» **What you have to do**
An exact copy of the entries, with every picture omitted, is what is needed here.
----
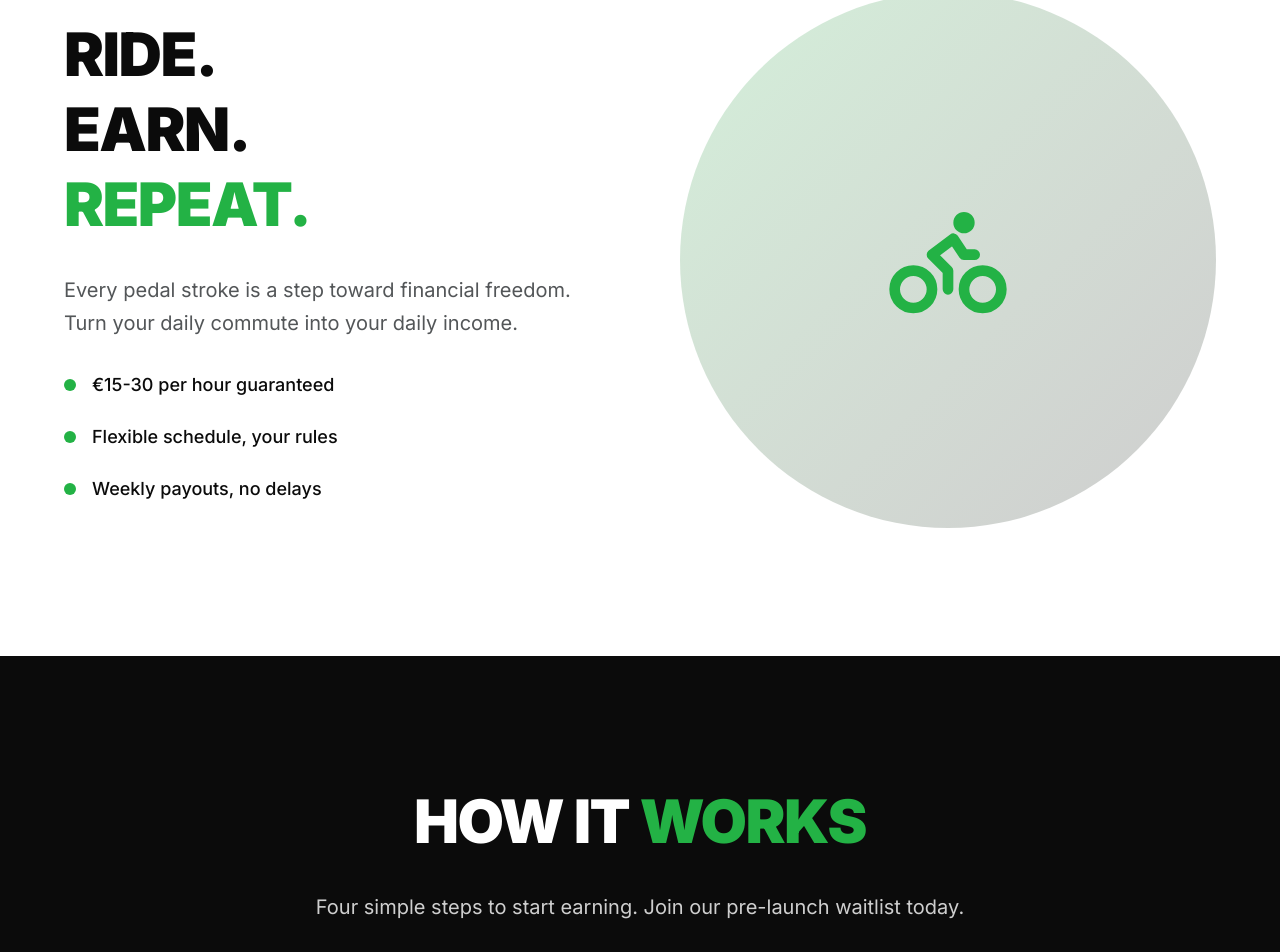
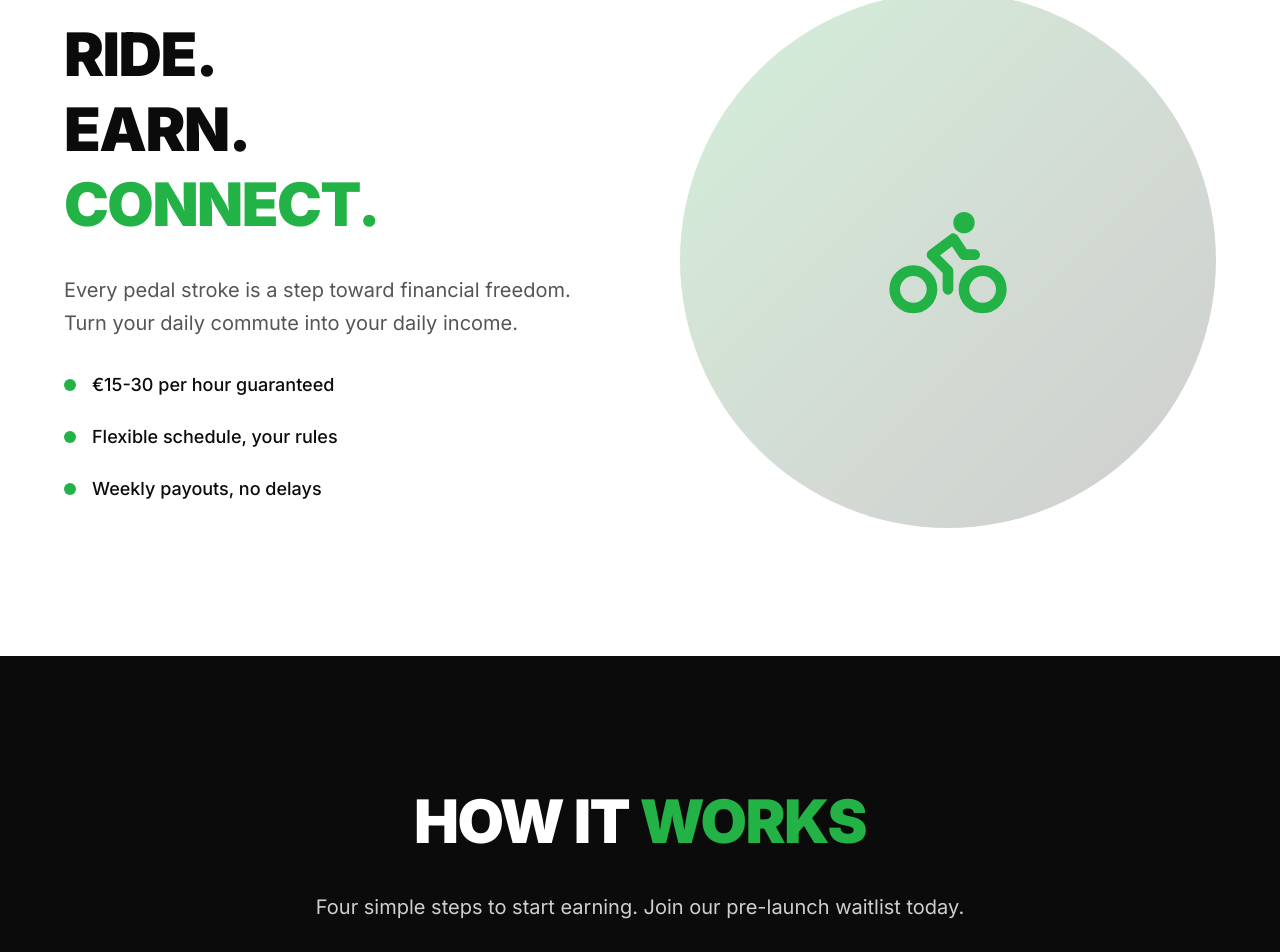
Before and after one commit to Movrr-Official/movrr-waitlist, a Next.js app: page / in a window 1280 px wide. Shown: the part 936-1888 px from the top of the page. Built offline with nearby package versions, Linux system fonts and the light colour scheme; no server answers.

Commit message:
chore: change text from REPEAT to CONNECT

```diff
--- a/components/value-proposition.tsx
+++ b/components/value-proposition.tsx
@@ -12,7 +12,7 @@
                 <br />
                 EARN.
                 <br />
-                <span className="text-primary">REPEAT.</span>
+                <span className="text-primary">CONNECT.</span>
               </h2>
               <p className="text-xl text-muted-foreground leading-relaxed mb-8">
                 Every pedal stroke is a step toward financial freedom. Turn your
```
----
» **Task result**
Before and after one commit to Movrr-Official/movrr-waitlist, a Next.js app: page / in a window 1280 px wide. Shown: the part 936-1888 px from the top of the page. Built offline with nearby package versions, Linux system fonts and the light colour scheme; no server answers.

Commit message:
chore: change text from REPEAT to CONNECT

```diff
--- a/components/value-proposition.tsx
+++ b/components/value-proposition.tsx
@@ -12,7 +12,7 @@
                 <br />
                 EARN.
                 <br />
-                <span className="text-primary">REPEAT.</span>
+                <span className="text-primary">CONNECT.</span>
               </h2>
               <p className="text-xl text-muted-foreground leading-relaxed mb-8">
                 Every pedal stroke is a step toward financial freedom. Turn your
```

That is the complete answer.